YOUR TASK:
The answer must be every line of the records in which the string "requests" appears.

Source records

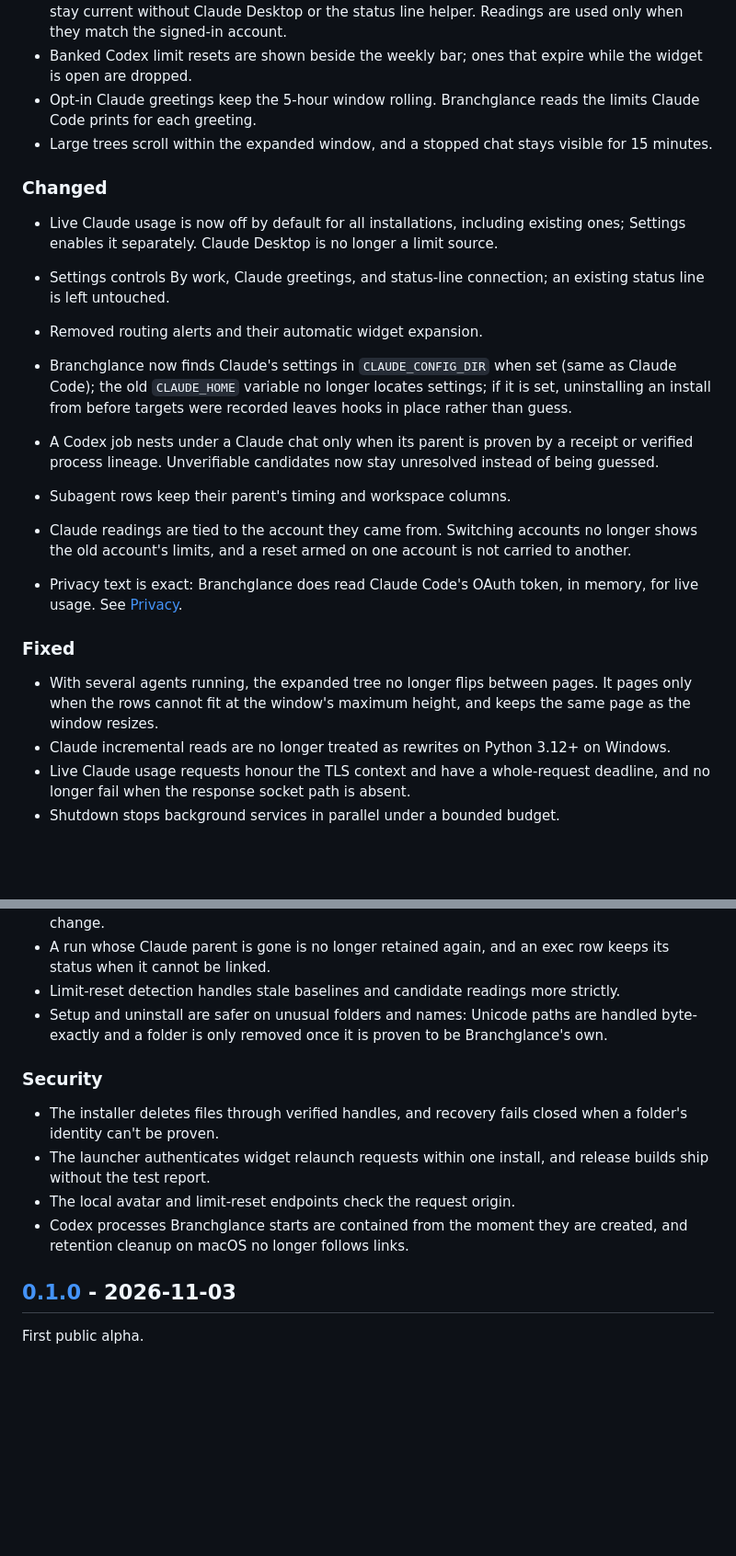
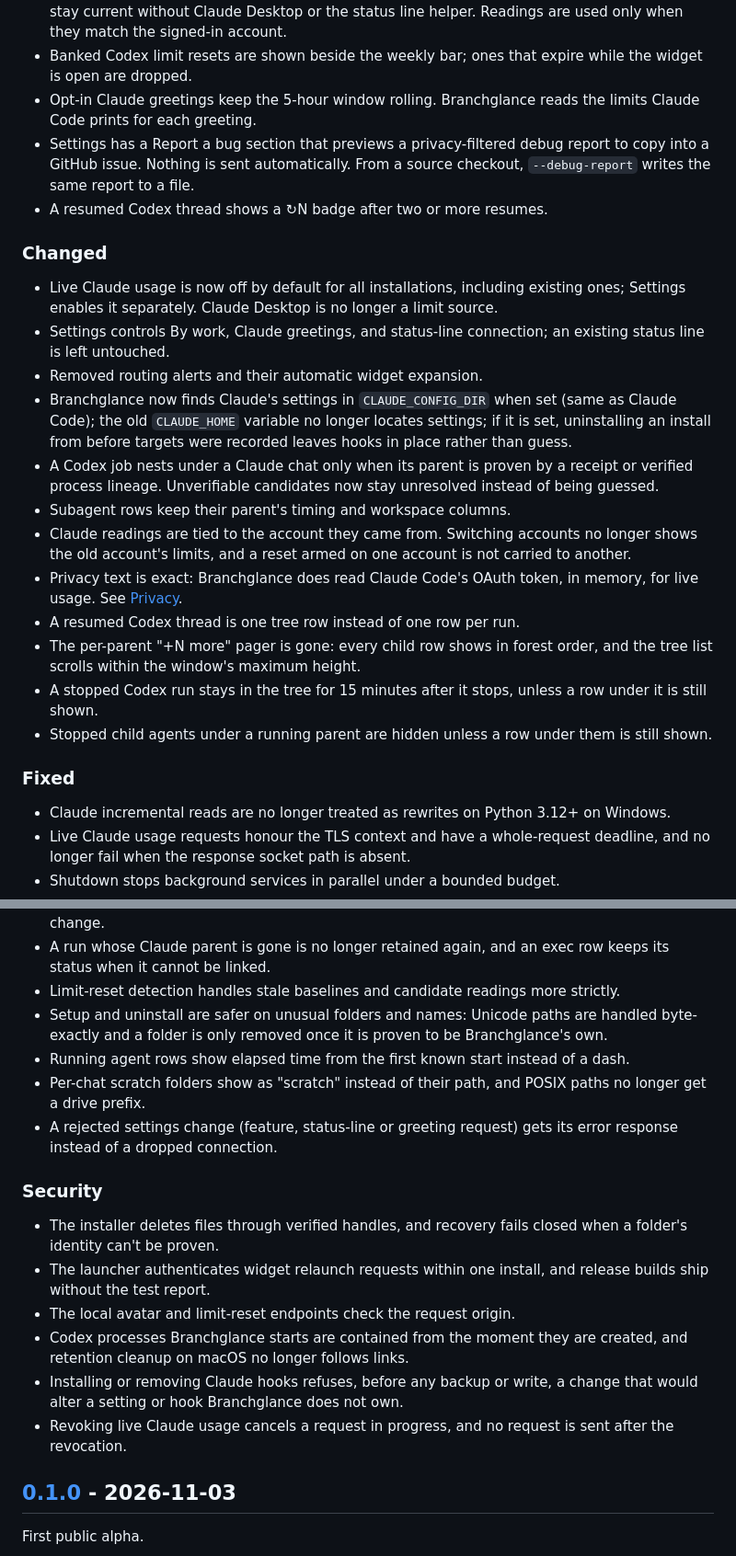
Before and after one commit to apratxxm/branchglance, a Markdown page: CHANGELOG.md, 2 parts joined by grey strips. Shown at 92% size. Rendered like a GitHub page; blank space fills up the shorter version.

Commit message:
Update the Unreleased changelog for the tree, debug report and server fixes

```diff
--- a/CHANGELOG.md
+++ b/CHANGELOG.md
@@ -12,7 +12,8 @@ Planned as 0.2.0.
 - Claude limits also refresh from the usage cache Claude Code keeps in its own config, so they stay current without Claude Desktop or the status line helper. Readings are used only when they match the signed-in account.
 - Banked Codex limit resets are shown beside the weekly bar; ones that expire while the widget is open are dropped.
 - Opt-in Claude greetings keep the 5-hour window rolling. Branchglance reads the limits Claude Code prints for each greeting.
-- Large trees scroll within the expanded window, and a stopped chat stays visible for 15 minutes.
+- Settings has a Report a bug section that previews a privacy-filtered debug report to copy into a GitHub issue. Nothing is sent automatically. From a source checkout, `--debug-report` writes the same report to a file.
+- A resumed Codex thread shows a ↻N badge after two or more resumes.
 
 ### Changed
 
@@ -20,15 +21,17 @@ Planned as 0.2.0.
 - Settings controls By work, Claude greetings, and status-line connection; an existing status line is left untouched.
 - Removed routing alerts and their automatic widget expansion.
 - Branchglance now finds Claude's settings in `CLAUDE_CONFIG_DIR` when set (same as Claude Code); the old `CLAUDE_HOME` variable no longer locates settings; if it is set, uninstalling an install from before targets were recorded leaves hooks in place rather than guess.
-
 - A Codex job nests under a Claude chat only when its parent is proven by a receipt or verified process lineage. Unverifiable candidates now stay unresolved instead of being guessed.
 - Subagent rows keep their parent's timing and workspace columns.
 - Claude readings are tied to the account they came from. Switching accounts no longer shows the old account's limits, and a reset armed on one account is not carried to another.
 - Privacy text is exact: Branchglance does read Claude Code's OAuth token, in memory, for live usage. See [Privacy](docs/PRIVACY.md).
+- A resumed Codex thread is one tree row instead of one row per run.
+- The per-parent "+N more" pager is gone: every child row shows in forest order, and the tree list scrolls within the window's maximum height.
+- A stopped Codex run stays in the tree for 15 minutes after it stops, unless a row under it is still shown.
+- Stopped child agents under a running parent are hidden unless a row under them is still shown.
 
 ### Fixed
 
-- With several agents running, the expanded tree no longer flips between pages. It pages only when the rows cannot fit at the window's maximum height, and keeps the same page as the window resizes.
 - Claude incremental reads are no longer treated as rewrites on Python 3.12+ on Windows.
 - Live Claude usage requests honour the TLS context and have a whole-request deadline, and no longer fail when the response socket path is absent.
 - Shutdown stops background services in parallel under a bounded budget.
@@ -39,6 +42,9 @@ Planned as 0.2.0.
 - A run whose Claude parent is gone is no longer retained again, and an exec row keeps its status when it cannot be linked.
 - Limit-reset detection handles stale baselines and candidate readings more strictly.
 - Setup and uninstall are safer on unusual folders and names: Unicode paths are handled byte-exactly and a folder is only removed once it is proven to be Branchglance's own.
+- Running agent rows show elapsed time from the first known start instead of a dash.
+- Per-chat scratch folders show as "scratch" instead of their path, and POSIX paths no longer get a drive prefix.
+- A rejected settings change (feature, status-line or greeting request) gets its error response instead of a dropped connection.
 
 ### Security
 
@@ -46,6 +52,8 @@ Planned as 0.2.0.
 - The launcher authenticates widget relaunch requests within one install, and release builds ship without the test report.
 - The local avatar and limit-reset endpoints check the request origin.
 - Codex processes Branchglance starts are contained from the moment they are created, and retention cleanup on macOS no longer follows links.
+- Installing or removing Claude hooks refuses, before any backup or write, a change that would alter a setting or hook Branchglance does not own.
+- Revoking live Claude usage cancels a request in progress, and no request is sent after the revocation.
 
 ## [0.1.0] - 2026-11-03
 
```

EXERCISE RESULT:
 - Live Claude usage requests honour the TLS context and have a whole-request deadline, and no longer fail when the response socket path is absent.
 - The launcher authenticates widget relaunch requests within one install, and release builds ship without the test report.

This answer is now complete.